**PROMPT:** Write out each line from the data below that includes the word "COPPER".

**RECORDED DATA:**
──────

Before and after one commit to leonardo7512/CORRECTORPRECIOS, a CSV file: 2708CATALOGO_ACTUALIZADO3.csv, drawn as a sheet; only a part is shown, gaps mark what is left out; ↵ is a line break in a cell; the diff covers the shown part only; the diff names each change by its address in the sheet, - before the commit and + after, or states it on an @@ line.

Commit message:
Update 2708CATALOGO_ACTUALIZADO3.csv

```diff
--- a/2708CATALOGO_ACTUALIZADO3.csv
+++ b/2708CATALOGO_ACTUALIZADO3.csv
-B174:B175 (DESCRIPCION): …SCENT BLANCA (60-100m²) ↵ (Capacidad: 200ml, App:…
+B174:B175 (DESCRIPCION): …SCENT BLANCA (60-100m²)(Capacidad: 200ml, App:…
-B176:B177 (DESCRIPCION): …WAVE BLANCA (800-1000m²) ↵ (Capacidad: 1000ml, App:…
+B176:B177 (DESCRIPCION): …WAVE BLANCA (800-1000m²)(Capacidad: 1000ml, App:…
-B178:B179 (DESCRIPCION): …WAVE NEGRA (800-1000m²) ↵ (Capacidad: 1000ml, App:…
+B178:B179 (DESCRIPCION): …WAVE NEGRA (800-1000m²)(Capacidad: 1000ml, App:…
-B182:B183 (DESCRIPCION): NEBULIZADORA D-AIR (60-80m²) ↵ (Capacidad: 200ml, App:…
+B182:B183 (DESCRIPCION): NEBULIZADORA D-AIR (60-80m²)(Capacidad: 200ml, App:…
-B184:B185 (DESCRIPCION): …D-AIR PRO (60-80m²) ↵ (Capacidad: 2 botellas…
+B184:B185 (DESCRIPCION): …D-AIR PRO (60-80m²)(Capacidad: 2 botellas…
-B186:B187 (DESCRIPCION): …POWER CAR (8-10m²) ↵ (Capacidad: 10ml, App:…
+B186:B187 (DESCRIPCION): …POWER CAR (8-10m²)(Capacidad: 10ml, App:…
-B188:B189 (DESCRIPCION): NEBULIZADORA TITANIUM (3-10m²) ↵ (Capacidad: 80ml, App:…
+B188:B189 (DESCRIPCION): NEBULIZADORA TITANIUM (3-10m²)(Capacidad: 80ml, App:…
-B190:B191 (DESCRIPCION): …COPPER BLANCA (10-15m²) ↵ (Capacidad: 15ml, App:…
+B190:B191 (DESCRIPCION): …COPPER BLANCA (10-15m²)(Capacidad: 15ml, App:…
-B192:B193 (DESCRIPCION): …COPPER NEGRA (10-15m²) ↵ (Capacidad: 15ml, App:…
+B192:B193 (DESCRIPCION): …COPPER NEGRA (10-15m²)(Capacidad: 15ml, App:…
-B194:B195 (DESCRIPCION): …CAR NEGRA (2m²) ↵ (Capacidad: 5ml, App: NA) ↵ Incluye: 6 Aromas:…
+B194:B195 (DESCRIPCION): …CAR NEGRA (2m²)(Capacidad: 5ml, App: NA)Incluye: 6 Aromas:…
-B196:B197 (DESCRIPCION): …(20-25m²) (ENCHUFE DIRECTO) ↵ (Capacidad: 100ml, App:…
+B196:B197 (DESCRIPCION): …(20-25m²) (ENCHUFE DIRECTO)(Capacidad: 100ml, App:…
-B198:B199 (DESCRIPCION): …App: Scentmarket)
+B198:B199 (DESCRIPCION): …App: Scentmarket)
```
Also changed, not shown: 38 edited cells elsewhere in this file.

──────

**REPLY:**
-B190:B191 (DESCRIPCION): …COPPER BLANCA (10-15m²) ↵ (Capacidad: 15ml, App:…
+B190:B191 (DESCRIPCION): …COPPER BLANCA (10-15m²)(Capacidad: 15ml, App:…
-B192:B193 (DESCRIPCION): …COPPER NEGRA (10-15m²) ↵ (Capacidad: 15ml, App:…
+B192:B193 (DESCRIPCION): …COPPER NEGRA (10-15m²)(Capacidad: 15ml, App:…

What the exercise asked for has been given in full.